Coal is among the Australian exports reportedly targeted by China as tensions escalate between the two countries
Two Indian-crewed merchant ships carrying Australian coal have been stuck at Chinese ports for several months, union officials said Wednesday, with the sailors becoming the latest casualties of escalating tensions between Canberra and Beijing.
Australia-China tensions had been deteriorating in recent years and worsened further when Canberra supported calls for an independent inquiry into the origins of the coronavirus pandemic.
In response, an upset Beijing has reportedly imposed trade embargoes on Australia, including on coal — a business worth some US$10 billion a year.
The Indian bulk carrier MV Jag Anand with 23 Indian crew and carrying more than 160,000 tonnes of Australian coking coal has been stuck at the Chinese port of Jingtang since mid-June after being refused permission to offload, said Abdulgani Serang, secretary of the National Union of Seafarers of India.
Another vessel, Anastasia, also carrying coal from Australia and with 18 Indians on board, has been at China’s Caofeidian anchorage since August 3, he added.
“We have a humanitarian crisis at hand. Our seafarers are being treated inhumanely,” Serang told AFP.
“The ships have become floating prisons and it is taking a heavy toll on the mental and physical wellbeing of the crew.”
Serang said both ships have not been allowed to unload their cargo or depart for another port.
His union has written to the Indian and Chinese governments as well as the International Maritime Organisation (IMO), pleading for an end to the crisis.
“The seafarers are just doing their job and paying a heavy price for no fault of theirs,” Serang said.
“It is like a food delivery guy being hammered in a fight between neighbours.”
– ‘Major concern’ –
A letter from the wife of one of the crew members, posted Friday on Twitter tagging Indian Prime Minister Narendra Modi’s account, said the “deteriorating health of crew members is also a major concern”.
The Great Eastern Shipping Company, which owns the Indian vessel Jag Anand, said it had offered to send the ship to Japan at its own cost but to no avail.
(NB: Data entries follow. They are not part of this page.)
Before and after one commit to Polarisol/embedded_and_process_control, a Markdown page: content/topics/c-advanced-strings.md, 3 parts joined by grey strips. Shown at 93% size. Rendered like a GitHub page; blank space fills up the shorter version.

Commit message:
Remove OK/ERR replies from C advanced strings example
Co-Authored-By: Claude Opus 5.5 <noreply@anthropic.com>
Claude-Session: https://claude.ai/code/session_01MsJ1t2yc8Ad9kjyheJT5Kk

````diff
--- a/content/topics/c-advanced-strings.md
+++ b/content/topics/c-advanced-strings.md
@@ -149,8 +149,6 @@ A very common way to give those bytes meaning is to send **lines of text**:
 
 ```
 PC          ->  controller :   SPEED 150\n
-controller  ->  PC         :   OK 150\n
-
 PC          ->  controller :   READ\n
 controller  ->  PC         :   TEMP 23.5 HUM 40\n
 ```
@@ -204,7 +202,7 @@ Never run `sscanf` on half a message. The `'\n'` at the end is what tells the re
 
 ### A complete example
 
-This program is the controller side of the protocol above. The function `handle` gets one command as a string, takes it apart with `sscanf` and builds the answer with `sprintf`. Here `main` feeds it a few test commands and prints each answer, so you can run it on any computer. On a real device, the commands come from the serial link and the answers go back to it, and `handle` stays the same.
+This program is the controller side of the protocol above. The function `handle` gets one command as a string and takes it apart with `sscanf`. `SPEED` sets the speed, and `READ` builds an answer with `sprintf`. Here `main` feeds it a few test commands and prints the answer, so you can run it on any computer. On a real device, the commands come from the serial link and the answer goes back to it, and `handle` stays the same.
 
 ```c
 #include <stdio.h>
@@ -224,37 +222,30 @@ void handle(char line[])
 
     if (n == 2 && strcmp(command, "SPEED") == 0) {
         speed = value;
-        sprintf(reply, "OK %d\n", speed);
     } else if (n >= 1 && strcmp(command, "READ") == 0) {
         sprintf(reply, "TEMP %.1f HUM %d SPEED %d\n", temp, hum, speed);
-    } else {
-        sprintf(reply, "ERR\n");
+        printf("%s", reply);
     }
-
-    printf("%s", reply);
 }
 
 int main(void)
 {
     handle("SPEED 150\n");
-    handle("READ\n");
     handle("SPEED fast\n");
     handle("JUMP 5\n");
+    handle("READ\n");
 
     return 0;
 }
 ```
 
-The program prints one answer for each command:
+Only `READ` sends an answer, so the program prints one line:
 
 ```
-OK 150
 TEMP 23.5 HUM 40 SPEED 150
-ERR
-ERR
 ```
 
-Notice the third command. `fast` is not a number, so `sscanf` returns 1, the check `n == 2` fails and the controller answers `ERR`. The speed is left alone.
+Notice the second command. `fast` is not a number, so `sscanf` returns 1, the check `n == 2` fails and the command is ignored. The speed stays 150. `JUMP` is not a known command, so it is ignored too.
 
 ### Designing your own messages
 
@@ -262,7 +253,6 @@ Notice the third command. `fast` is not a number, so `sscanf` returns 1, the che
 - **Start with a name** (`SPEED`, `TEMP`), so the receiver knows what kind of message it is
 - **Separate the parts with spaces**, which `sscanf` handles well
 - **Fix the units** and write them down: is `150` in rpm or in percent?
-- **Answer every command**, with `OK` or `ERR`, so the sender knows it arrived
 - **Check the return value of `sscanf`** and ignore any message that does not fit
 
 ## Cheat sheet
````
“Regrettably, none of our efforts have yielded results so far,” a spokesman told The Hindu newspaper.
But China’s foreign ministry said Wednesday in response to an AFP query about the Jag Anand that “China has never restricted it from leaving”.
“The freight side did not wish to adjust the ship’s transport arrangements, citing commercial rights and interests. This is the real reason behind the circumstances.”
India-China ties have also worsened significantly in recent months.
In mid-June, 20 Indian soldiers were killed in a brutal, high-altitude border clash. China has not revealed how many casualties it suffered.
The nuclear-armed neighbours later sent tens of thousands of troops to the disputed frontier in the Ladakh region in the Himalayas.